The Supreme Court has today handed down judgment in an important case on mineral extraction in the Green Belt: R (Samuel Smith Old Brewery (Tadcaster) and others) v North Yorkshire County Council  UKSC 3.
This case concerns the correct approach for a decision-maker considering “openness” in the National Planning Policy Framework (“the NPPF”) in the context of mineral extraction development. In particular, it resolves some uncertainty about the relationship between “openness” and “visual impact”.
Samuel Smith Old Brewery (Tadcaster) and Oxton Farm (the First and Second Respondents) challenged the grant of planning permission by North Yorkshire County Council (the Appellant) for an extension to the operational face of Jackdaw Crag Quarry, a magnesian limestone quarry owned and operated by the Third Respondent, Darrington Quarries Ltd. The approximately 25-hectare quarry is located in the Green Belt. The proposed extension was for an area of about six hectares, adjacent to the existing quarry.
The Council’s officer had advised that the proposed quarry extension was “not inappropriate” development in the Green Belt because it preserved the openness of the Green Belt and did not conflict with the purposes of including land in the Green Belt. It therefore complied with paragraph 90 of the NPPF (this provision is materially replicated in paragraph 146 of the extant NPPF).
Notwithstanding that the officer had considered the visual impact of the extension generally in her report, and that her analysis of Green Belt policy issues included explicit discussion of a restoration plan for the worked quarry area, Lindblom LJ in the Court of Appeal found at  that:
“[Her report] was defective, at least, in failing to make clear to the members that, under government planning policy for mineral extraction in the Green Belt in para 90 of the NPPF, visual impact was a potentially relevant and potentially significant factor in their approach to the effect of the development on the ‘openness of the Green Belt’…”

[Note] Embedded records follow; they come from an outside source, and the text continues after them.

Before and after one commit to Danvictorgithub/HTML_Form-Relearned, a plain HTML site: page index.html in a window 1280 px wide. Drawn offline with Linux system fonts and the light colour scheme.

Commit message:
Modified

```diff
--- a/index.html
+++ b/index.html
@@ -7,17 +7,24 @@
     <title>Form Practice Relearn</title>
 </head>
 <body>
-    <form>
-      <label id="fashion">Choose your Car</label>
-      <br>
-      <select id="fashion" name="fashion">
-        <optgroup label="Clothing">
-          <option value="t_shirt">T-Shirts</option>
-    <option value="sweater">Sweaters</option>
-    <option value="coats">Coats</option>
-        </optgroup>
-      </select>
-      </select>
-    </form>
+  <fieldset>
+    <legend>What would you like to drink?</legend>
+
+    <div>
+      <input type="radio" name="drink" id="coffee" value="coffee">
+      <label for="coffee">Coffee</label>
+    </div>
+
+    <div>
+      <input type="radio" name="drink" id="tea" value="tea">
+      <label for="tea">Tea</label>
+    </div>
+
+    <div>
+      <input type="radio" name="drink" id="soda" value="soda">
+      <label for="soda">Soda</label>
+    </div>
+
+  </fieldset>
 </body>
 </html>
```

Lord Carnwath (with whom Lady Hale, Lord Hodge, Lord Kitchin and Lord Sales agreed) upheld the Council’s appeal and overturned the judgment of the Court of Appeal.
Referring to his previous judgment in Hopkins Homes Ltd v SSCLG  UKSC 37;  1 WLR 1865, he found at :
“The concept of “openness” in para 90 of the NPPF seems to me a good example of such a broad policy concept. It is naturally read as referring back to the underlying aim of Green Belt policy, stated at the beginning of this section: “to prevent urban sprawl by keeping land permanently open …”. Openness is the counterpart of urban sprawl and is also linked to the purposes to be served by the Green Belt. As PPG2 made clear, it is not necessarily a statement about the visual qualities of the land, though in some cases this may be an aspect of the planning judgement involved in applying this broad policy concept. Nor does it imply freedom from any form of development. Paragraph 90 shows that some forms of development, including mineral extraction, may in principle be appropriate, and compatible with the concept of openness. A large quarry may not be visually attractive while it lasts, but the minerals can only be extracted where they are found, and the impact is temporary and subject to restoration. Further, as a barrier to urban sprawl a quarry may be regarded in Green Belt policy terms as no less effective than a stretch of agricultural land.”
And at :
“[Openness] is a matter not of legal principle but of planning judgement for the planning authority or the inspector”.
He therefore concluded at  that:
“With respect to Lindblom LJ’s great experience in this field, I am unable to accept his analysis. The issue which had to be addressed was whether the proposed mineral extraction would preserve the openness of the Green Belt or otherwise conflict with the purposes of including the land within the Green Belt. Those issues were specifically identified and addressed in the report. There was no error of law on the face of the report. Paragraph 90 does not expressly refer to visual impact as a necessary part of the analysis, nor in my view is it made so by implication. As explained in my discussion of the authorities, the matters relevant to openness in any particular case are a matter of planning judgement, not law.”
As a matter of general application for all planning law cases, Lord Carnwath’s judgment is instructive in reinforcing the distinction between application and interpretation of planning policy. Much like Hopkins Homes, Lord Carnwath’s judgment appears to be designed to rein-in the prevailing tendency of “over-legalisation”  of the planning process.